Also, don’t ever install an electrolytic capacitor backwards. Been there, done that, got the stained underpants. (Yes, installing an electrolytic backwards under DC bias can make them explode).

Ah right…electrolytic has a bias. So…Lamp in this case is the Load? So between the DC PSU and the input to the device, put the capacitor across V+ and V-. The Load is the ESP device, which then switches the MOSFETs for the PWM on each individual LED line.

EDIT: Hmm…that’s even easier to do, the V+/V- are screw terminals. Just unplug from the power source, pop the lid off, carefully unscrew, slide in the legs (might need to trim), and screw back down.

They exist. Typically you’ve got inner and outer cross ties, or only inner.

https://www.homedepot.com/p/Square-D-Homeline-2-15-Amp-Single-Pole-1-30-Amp-2-Pole-Quad-Tandem-Circuit-Breaker-HOMT1515230CP/100121151

That will work. I’d probably start with something like a 470uF cap to start and see if that does anything, but it might take something bigger.

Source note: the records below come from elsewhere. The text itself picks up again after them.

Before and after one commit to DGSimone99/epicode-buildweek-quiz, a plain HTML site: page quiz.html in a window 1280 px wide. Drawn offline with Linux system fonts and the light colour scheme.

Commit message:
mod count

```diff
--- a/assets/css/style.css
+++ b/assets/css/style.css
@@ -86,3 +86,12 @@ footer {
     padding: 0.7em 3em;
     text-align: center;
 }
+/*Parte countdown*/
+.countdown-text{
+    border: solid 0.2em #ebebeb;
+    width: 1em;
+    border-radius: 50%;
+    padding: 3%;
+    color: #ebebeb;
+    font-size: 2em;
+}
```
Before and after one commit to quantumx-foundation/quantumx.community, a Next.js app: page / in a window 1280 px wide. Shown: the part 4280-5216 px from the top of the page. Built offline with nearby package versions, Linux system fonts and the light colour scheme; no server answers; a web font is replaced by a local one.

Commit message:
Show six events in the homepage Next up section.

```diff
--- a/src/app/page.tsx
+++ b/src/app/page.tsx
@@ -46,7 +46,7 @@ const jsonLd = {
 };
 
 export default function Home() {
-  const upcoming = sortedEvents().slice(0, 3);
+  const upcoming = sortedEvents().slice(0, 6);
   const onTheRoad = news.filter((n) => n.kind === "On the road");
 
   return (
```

Quad-tandem breakers? Hadn’t seen those before, neat! I’m going to go see if there’s any available for the main panel in the house, that would solve one of the big problems for getting an SPD on that panel.